What you need to do:
Where "package" occurs in a line of the entries below, copy that line.

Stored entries

=== Section Start ===

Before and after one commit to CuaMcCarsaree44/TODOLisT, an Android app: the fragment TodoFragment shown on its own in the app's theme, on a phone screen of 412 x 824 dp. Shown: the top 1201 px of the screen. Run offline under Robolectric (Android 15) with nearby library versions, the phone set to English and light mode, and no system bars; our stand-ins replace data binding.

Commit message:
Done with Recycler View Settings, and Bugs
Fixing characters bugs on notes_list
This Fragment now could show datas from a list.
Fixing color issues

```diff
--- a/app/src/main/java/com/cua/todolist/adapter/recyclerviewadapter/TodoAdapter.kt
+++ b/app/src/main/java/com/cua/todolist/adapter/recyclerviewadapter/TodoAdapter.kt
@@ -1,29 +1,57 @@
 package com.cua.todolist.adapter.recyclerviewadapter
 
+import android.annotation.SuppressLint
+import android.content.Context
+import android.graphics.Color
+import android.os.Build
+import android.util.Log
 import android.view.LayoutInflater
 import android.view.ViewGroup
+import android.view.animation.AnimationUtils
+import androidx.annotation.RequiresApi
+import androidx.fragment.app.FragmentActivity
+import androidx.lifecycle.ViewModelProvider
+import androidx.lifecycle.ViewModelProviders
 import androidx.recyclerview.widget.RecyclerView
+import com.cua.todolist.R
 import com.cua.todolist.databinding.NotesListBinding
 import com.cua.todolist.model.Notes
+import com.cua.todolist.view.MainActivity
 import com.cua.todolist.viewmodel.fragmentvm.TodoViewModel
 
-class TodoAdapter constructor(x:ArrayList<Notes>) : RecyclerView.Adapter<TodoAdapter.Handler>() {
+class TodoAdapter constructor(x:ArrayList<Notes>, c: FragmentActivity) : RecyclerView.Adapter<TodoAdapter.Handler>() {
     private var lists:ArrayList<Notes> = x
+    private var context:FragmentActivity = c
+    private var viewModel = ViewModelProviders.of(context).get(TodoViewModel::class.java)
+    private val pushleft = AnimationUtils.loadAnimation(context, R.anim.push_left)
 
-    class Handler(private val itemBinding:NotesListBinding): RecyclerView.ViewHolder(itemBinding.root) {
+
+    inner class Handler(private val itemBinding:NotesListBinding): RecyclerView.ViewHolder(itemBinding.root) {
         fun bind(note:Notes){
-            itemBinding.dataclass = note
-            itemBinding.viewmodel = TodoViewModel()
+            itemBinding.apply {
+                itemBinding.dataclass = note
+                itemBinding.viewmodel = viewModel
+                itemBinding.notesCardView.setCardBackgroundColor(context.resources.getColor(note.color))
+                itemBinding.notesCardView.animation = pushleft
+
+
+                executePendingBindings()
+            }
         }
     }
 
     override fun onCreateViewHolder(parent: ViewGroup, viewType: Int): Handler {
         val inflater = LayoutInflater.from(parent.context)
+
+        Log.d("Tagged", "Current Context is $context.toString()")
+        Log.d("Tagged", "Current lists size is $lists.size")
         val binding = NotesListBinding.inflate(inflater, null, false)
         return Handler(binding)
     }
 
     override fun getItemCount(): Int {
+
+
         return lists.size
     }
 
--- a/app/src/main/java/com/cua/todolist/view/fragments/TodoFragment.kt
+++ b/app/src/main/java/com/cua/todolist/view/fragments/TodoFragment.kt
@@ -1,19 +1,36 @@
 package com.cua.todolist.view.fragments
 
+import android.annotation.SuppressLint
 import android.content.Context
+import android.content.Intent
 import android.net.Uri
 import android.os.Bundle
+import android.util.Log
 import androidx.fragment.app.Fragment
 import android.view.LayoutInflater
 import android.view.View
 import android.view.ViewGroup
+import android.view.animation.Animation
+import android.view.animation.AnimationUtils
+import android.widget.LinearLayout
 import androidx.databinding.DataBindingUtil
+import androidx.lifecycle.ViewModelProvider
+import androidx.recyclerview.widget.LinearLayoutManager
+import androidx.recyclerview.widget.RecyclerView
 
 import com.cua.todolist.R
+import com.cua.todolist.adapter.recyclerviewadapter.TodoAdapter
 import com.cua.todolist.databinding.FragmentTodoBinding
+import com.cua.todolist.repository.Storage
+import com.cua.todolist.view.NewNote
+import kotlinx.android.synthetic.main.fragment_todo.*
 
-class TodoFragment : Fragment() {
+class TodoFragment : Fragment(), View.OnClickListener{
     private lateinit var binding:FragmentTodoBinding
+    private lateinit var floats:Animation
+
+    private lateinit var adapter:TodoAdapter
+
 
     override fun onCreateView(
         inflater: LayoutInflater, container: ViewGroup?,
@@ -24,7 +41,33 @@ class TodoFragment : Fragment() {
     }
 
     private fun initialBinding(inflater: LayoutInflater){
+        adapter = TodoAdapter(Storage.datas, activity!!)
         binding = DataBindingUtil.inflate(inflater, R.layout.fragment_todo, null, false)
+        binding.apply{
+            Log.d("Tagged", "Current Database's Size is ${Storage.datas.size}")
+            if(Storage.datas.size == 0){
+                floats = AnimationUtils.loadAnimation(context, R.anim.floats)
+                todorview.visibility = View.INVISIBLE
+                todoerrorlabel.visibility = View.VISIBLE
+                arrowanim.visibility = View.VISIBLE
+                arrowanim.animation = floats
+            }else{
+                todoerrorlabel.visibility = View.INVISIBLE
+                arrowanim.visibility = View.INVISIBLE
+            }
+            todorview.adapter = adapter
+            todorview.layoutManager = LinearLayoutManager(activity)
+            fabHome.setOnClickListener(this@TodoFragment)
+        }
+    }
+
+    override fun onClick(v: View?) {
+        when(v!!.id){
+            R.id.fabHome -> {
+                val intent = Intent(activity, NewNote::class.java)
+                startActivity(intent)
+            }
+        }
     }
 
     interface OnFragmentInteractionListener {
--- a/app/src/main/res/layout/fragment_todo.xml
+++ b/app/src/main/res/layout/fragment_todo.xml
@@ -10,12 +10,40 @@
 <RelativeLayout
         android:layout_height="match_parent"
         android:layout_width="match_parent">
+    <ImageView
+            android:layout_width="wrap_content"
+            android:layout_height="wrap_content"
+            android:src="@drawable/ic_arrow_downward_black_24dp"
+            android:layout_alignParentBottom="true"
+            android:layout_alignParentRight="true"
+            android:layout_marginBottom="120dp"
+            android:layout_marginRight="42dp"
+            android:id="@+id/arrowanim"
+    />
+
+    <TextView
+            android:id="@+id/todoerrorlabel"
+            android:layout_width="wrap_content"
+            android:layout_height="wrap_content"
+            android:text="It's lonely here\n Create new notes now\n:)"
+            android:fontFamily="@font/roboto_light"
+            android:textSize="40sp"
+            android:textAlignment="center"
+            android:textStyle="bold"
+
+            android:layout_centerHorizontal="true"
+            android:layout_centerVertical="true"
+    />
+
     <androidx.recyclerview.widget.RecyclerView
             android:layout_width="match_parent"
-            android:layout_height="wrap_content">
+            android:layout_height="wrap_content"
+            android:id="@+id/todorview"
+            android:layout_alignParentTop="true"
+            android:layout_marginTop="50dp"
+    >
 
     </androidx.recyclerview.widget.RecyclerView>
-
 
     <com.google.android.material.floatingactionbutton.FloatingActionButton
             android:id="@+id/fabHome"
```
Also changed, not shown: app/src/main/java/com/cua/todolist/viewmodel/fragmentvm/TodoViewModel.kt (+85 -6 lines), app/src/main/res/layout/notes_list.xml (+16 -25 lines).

=== Section End ===
=== Section Start ===

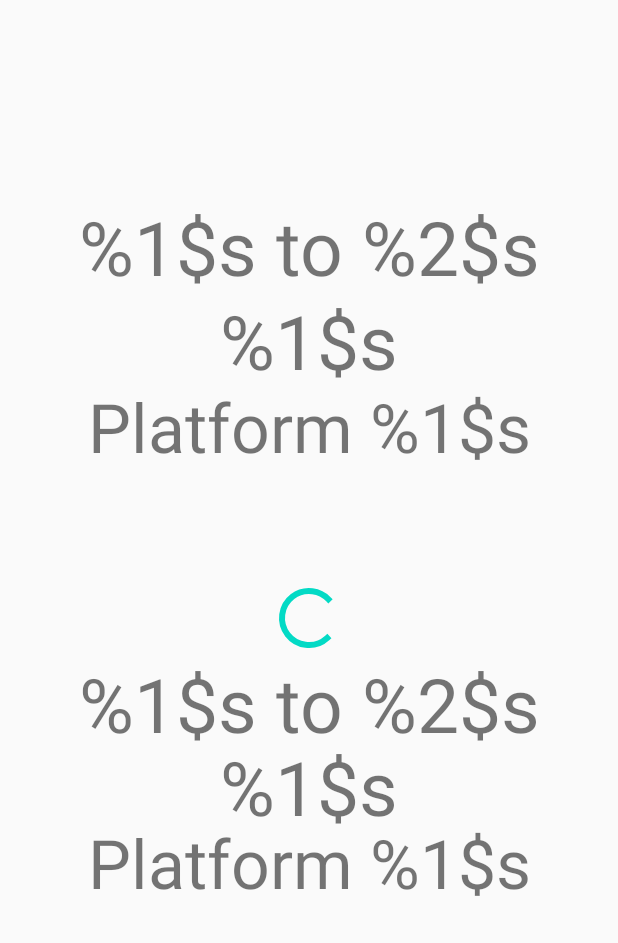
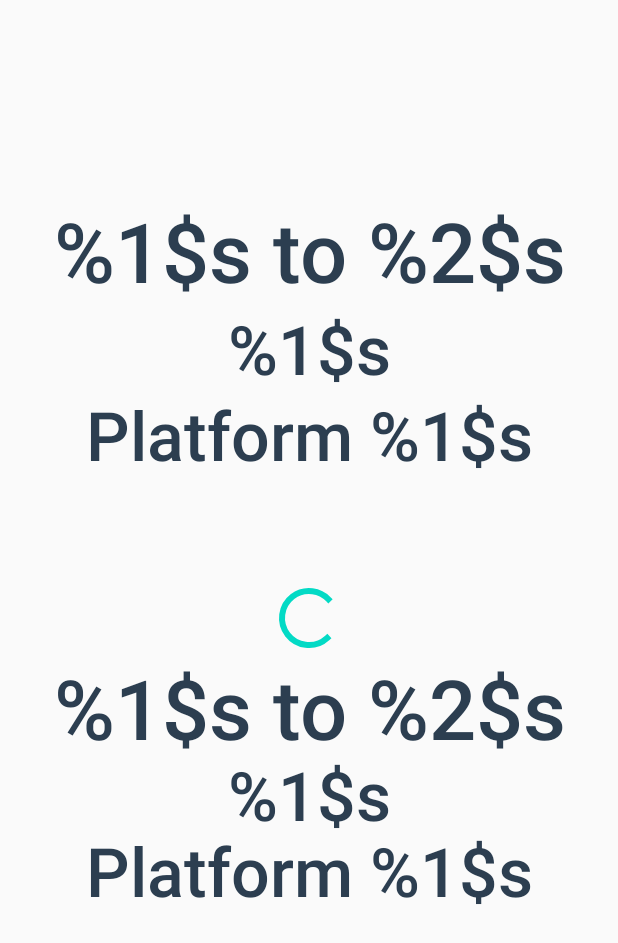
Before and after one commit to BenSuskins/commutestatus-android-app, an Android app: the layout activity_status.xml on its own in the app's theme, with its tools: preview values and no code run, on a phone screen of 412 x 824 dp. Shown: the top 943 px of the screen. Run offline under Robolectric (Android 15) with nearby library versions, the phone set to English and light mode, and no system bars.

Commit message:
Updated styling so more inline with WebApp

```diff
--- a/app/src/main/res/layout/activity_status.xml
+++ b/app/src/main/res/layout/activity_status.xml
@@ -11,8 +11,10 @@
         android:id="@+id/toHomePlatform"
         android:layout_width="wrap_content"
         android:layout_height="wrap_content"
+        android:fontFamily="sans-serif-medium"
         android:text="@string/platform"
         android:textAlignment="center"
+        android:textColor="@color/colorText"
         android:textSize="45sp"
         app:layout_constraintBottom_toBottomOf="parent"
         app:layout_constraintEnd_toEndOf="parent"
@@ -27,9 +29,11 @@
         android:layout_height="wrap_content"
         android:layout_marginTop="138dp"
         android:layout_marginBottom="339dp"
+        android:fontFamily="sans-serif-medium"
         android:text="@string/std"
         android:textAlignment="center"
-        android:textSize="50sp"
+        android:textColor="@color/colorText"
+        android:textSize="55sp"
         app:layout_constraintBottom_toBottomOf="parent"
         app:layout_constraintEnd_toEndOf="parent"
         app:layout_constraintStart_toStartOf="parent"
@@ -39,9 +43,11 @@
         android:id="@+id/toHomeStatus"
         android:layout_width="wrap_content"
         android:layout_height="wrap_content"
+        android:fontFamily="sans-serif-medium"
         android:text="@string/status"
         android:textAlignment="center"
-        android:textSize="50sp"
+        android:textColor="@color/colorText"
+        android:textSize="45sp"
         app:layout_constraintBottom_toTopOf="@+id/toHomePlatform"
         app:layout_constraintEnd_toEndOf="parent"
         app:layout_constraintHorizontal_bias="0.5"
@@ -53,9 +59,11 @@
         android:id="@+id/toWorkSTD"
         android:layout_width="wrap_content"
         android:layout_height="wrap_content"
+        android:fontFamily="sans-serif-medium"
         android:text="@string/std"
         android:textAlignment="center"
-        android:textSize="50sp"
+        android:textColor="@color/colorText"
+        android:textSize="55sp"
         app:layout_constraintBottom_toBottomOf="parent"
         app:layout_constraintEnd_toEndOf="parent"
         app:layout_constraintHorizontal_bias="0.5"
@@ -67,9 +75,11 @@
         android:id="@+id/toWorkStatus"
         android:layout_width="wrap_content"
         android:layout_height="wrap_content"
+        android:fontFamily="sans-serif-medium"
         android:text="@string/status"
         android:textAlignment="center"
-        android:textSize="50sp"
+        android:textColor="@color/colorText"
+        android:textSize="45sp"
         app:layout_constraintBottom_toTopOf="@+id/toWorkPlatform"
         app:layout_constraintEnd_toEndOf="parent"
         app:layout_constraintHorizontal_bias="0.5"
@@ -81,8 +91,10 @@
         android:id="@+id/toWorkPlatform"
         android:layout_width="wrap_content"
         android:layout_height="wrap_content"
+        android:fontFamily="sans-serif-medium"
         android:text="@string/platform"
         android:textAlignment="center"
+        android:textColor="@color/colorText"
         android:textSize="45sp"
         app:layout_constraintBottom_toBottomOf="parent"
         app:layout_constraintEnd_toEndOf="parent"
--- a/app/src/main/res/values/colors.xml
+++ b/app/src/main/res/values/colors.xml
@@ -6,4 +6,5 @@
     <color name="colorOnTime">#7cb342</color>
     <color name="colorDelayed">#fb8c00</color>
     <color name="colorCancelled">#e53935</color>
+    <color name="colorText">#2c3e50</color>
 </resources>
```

=== Section End ===

Written response:
 package com.cua.todolist.adapter.recyclerviewadapter
 package com.cua.todolist.view.fragments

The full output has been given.